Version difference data
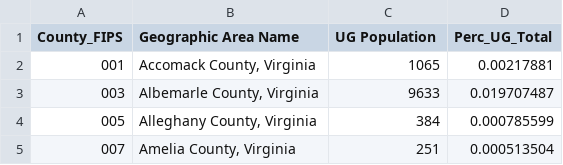
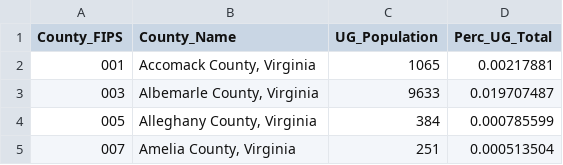
Before and after one commit to drcdavidson/mock_HSgrads, a CSV file: ACS_Percent.csv, drawn as a sheet; only a part is shown.

Commit message:
Update ACS_Percent.csv

```diff
--- a/ACS_Percent.csv
+++ b/ACS_Percent.csv
@@ -1,2 +1,2 @@
-County_FIPS,Geographic Area Name,UG Population,Perc_UG_Total
+County_FIPS,County_Name,UG_Population,Perc_UG_Total
 001,"Accomack County, Virginia",1065,0.00217881
```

[Description of the task] Reproduce each line, exactly as it appears, from the one that contains "Update ACS_Percent.csv" through the last line of the records. Add no other lines.

[Your response]
Update ACS_Percent.csv

```diff
--- a/ACS_Percent.csv
+++ b/ACS_Percent.csv
@@ -1,2 +1,2 @@
-County_FIPS,Geographic Area Name,UG Population,Perc_UG_Total
+County_FIPS,County_Name,UG_Population,Perc_UG_Total
 001,"Accomack County, Virginia",1065,0.00217881
```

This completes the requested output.